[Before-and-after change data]
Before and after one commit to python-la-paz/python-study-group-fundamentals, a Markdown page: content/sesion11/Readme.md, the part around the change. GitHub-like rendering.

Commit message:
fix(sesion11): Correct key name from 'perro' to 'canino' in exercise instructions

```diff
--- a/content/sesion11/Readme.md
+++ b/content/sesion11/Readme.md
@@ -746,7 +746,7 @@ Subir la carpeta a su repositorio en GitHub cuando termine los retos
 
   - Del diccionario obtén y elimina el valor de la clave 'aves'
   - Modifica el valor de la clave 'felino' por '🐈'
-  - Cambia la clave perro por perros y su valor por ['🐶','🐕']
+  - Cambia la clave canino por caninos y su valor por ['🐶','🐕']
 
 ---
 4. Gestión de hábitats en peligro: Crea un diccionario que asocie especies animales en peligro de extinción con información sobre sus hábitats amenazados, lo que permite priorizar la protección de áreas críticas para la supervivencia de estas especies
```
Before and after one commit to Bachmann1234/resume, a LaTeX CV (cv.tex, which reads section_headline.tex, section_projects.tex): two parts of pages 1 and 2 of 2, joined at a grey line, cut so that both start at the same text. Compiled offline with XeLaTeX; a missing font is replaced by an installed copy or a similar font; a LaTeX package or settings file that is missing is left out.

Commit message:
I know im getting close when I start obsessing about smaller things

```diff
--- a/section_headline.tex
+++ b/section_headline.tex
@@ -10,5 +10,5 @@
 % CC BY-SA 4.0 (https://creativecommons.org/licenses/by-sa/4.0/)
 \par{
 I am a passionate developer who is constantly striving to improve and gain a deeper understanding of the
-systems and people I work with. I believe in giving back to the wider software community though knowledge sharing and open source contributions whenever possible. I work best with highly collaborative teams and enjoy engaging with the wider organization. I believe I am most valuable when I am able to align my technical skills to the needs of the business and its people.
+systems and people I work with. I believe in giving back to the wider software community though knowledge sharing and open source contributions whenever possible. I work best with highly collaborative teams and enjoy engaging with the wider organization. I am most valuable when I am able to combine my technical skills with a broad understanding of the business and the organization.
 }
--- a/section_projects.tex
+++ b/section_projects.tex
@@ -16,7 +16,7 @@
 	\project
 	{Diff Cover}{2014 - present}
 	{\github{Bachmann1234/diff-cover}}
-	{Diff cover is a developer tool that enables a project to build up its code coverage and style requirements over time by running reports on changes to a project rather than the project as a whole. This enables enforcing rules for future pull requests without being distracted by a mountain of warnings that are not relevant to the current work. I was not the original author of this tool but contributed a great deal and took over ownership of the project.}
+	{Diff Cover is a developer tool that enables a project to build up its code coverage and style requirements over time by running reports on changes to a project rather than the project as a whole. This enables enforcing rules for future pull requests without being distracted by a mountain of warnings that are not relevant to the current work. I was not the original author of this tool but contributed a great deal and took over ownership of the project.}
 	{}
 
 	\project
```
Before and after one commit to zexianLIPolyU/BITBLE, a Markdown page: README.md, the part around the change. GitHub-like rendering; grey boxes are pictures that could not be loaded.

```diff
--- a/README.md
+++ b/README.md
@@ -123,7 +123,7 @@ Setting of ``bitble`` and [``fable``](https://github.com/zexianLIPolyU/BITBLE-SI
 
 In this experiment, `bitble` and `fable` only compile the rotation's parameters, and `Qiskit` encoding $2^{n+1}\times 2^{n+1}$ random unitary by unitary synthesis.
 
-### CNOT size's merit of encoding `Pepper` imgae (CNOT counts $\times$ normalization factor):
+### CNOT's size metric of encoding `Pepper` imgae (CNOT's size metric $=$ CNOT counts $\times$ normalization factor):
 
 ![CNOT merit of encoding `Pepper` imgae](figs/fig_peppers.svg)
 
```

▸ **EXERCISE BRIEF**: Copy all of the entries above exactly as shown.

▸ **ANSWER AREA**:
Before and after one commit to python-la-paz/python-study-group-fundamentals, a Markdown page: content/sesion11/Readme.md, the part around the change. GitHub-like rendering.

Commit message:
fix(sesion11): Correct key name from 'perro' to 'canino' in exercise instructions

```diff
--- a/content/sesion11/Readme.md
+++ b/content/sesion11/Readme.md
@@ -746,7 +746,7 @@ Subir la carpeta a su repositorio en GitHub cuando termine los retos
 
   - Del diccionario obtén y elimina el valor de la clave 'aves'
   - Modifica el valor de la clave 'felino' por '🐈'
-  - Cambia la clave perro por perros y su valor por ['🐶','🐕']
+  - Cambia la clave canino por caninos y su valor por ['🐶','🐕']
 
 ---
 4. Gestión de hábitats en peligro: Crea un diccionario que asocie especies animales en peligro de extinción con información sobre sus hábitats amenazados, lo que permite priorizar la protección de áreas críticas para la supervivencia de estas especies
```
Before and after one commit to Bachmann1234/resume, a LaTeX CV (cv.tex, which reads section_headline.tex, section_projects.tex): two parts of pages 1 and 2 of 2, joined at a grey line, cut so that both start at the same text. Compiled offline with XeLaTeX; a missing font is replaced by an installed copy or a similar font; a LaTeX package or settings file that is missing is left out.

Commit message:
I know im getting close when I start obsessing about smaller things

```diff
--- a/section_headline.tex
+++ b/section_headline.tex
@@ -10,5 +10,5 @@
 % CC BY-SA 4.0 (https://creativecommons.org/licenses/by-sa/4.0/)
 \par{
 I am a passionate developer who is constantly striving to improve and gain a deeper understanding of the
-systems and people I work with. I believe in giving back to the wider software community though knowledge sharing and open source contributions whenever possible. I work best with highly collaborative teams and enjoy engaging with the wider organization. I believe I am most valuable when I am able to align my technical skills to the needs of the business and its people.
+systems and people I work with. I believe in giving back to the wider software community though knowledge sharing and open source contributions whenever possible. I work best with highly collaborative teams and enjoy engaging with the wider organization. I am most valuable when I am able to combine my technical skills with a broad understanding of the business and the organization.
 }
--- a/section_projects.tex
+++ b/section_projects.tex
@@ -16,7 +16,7 @@
 	\project
 	{Diff Cover}{2014 - present}
 	{\github{Bachmann1234/diff-cover}}
-	{Diff cover is a developer tool that enables a project to build up its code coverage and style requirements over time by running reports on changes to a project rather than the project as a whole. This enables enforcing rules for future pull requests without being distracted by a mountain of warnings that are not relevant to the current work. I was not the original author of this tool but contributed a great deal and took over ownership of the project.}
+	{Diff Cover is a developer tool that enables a project to build up its code coverage and style requirements over time by running reports on changes to a project rather than the project as a whole. This enables enforcing rules for future pull requests without being distracted by a mountain of warnings that are not relevant to the current work. I was not the original author of this tool but contributed a great deal and took over ownership of the project.}
 	{}
 
 	\project
```
Before and after one commit to zexianLIPolyU/BITBLE, a Markdown page: README.md, the part around the change. GitHub-like rendering; grey boxes are pictures that could not be loaded.

```diff
--- a/README.md
+++ b/README.md
@@ -123,7 +123,7 @@ Setting of ``bitble`` and [``fable``](https://github.com/zexianLIPolyU/BITBLE-SI
 
 In this experiment, `bitble` and `fable` only compile the rotation's parameters, and `Qiskit` encoding $2^{n+1}\times 2^{n+1}$ random unitary by unitary synthesis.
 
-### CNOT size's merit of encoding `Pepper` imgae (CNOT counts $\times$ normalization factor):
+### CNOT's size metric of encoding `Pepper` imgae (CNOT's size metric $=$ CNOT counts $\times$ normalization factor):
 
 ![CNOT merit of encoding `Pepper` imgae](figs/fig_peppers.svg)
 
```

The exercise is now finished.